Robert Mapplethorpe is one of the most widely recognized American photographers of the 20th century, known best for his stylized images, including portraiture, nudes, and still life. After studying drawing, painting, and sculpture at Pratt Institute in the mid-60s, he began experimenting with various materials and assemblage, later incorporating Polaroid prints into his collages. During the 70s, Mapplethorpe became primarily focused on photography, using a medium-format camera, increasingly interested in documenting New York’s subculture scene, as well as the friends, artists, musicians, and various people he was acquainted with.

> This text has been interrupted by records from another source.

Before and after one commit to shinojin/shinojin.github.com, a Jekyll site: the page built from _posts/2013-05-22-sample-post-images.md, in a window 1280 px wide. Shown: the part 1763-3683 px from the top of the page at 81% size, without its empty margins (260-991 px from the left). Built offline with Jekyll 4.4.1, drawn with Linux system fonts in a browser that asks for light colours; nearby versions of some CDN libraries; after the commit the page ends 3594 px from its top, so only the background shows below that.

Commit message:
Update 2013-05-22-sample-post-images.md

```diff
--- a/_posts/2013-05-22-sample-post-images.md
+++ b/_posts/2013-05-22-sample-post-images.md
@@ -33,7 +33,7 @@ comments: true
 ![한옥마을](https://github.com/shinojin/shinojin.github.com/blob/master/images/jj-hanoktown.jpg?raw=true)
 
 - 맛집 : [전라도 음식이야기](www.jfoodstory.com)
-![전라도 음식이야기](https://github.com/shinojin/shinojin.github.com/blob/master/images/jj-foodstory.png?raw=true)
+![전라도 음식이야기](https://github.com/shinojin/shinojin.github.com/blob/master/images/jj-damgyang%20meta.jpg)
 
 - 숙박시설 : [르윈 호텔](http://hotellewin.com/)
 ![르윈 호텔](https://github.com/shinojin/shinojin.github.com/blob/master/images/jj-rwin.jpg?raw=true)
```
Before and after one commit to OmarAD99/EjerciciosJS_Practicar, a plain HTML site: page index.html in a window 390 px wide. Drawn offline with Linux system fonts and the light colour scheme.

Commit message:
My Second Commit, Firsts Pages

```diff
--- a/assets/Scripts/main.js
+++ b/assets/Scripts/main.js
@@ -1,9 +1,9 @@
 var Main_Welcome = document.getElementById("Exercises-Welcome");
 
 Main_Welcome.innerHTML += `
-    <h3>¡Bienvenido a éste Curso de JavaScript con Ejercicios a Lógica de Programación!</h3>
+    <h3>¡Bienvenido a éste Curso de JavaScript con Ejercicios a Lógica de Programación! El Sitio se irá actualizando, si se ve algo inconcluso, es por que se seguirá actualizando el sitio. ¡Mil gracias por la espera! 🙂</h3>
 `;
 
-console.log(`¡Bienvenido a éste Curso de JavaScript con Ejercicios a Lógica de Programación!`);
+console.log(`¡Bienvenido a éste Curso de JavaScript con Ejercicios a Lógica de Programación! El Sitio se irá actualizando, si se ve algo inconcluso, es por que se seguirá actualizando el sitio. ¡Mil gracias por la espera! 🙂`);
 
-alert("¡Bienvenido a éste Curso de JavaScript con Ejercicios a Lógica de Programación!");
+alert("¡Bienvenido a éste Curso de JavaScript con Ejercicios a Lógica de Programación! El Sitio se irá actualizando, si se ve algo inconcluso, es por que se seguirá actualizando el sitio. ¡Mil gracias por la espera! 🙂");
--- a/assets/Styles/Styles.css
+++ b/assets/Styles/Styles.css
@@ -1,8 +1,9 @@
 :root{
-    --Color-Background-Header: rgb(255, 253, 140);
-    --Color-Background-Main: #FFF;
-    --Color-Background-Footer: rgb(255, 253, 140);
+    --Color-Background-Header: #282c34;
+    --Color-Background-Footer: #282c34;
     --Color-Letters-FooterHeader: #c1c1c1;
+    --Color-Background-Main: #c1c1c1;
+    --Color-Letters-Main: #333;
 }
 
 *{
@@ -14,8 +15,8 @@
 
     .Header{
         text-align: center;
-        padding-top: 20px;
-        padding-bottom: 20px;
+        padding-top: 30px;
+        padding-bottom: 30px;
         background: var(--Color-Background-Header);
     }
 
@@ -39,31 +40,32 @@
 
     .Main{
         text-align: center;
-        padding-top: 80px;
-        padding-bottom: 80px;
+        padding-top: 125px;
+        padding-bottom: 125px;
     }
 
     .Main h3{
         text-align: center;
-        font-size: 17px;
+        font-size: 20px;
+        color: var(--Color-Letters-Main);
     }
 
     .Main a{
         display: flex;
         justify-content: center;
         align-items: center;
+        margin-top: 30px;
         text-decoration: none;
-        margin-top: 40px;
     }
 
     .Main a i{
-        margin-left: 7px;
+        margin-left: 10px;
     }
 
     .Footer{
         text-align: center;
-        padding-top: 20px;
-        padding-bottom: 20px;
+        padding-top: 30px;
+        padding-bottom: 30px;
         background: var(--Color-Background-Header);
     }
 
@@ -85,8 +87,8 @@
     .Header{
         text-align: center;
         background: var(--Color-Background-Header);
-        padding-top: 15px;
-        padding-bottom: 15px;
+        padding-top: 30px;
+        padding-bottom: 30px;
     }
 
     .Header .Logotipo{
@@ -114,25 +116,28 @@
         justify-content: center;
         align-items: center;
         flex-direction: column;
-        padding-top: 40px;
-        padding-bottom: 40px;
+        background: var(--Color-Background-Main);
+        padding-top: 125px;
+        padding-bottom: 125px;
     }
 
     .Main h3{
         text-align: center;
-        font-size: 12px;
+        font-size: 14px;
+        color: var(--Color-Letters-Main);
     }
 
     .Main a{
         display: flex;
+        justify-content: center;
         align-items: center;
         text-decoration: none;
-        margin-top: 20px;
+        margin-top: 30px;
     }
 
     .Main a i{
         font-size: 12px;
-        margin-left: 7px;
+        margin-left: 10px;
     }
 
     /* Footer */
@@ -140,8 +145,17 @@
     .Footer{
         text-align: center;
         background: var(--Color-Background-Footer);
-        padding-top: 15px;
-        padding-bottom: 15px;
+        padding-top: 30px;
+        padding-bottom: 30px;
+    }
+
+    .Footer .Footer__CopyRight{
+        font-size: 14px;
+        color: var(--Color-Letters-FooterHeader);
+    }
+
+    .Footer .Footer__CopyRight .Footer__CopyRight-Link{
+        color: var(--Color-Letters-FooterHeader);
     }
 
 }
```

Throughout the early and mid-80s, he produced a wide collection of images that simultaneously challenged and exemplified classical aesthetics, while introducing different techniques and formats, including large Polaroids, photogravure, Cibachrome, platinum, and dye transfer prints. Exhibitions of his work in the late 80s, often controversial in content, sparked debates about public funding for the arts, censorship, First Amendment rights, and broadly, what defines art. His work continues to be the subject of numerous gallery and institutional exhibitions, and is included in the public collections of major museums throughout the world, such as the Guggenheim Museum, The Whitney Museum of American Art, LACMA, and the Getty Museum.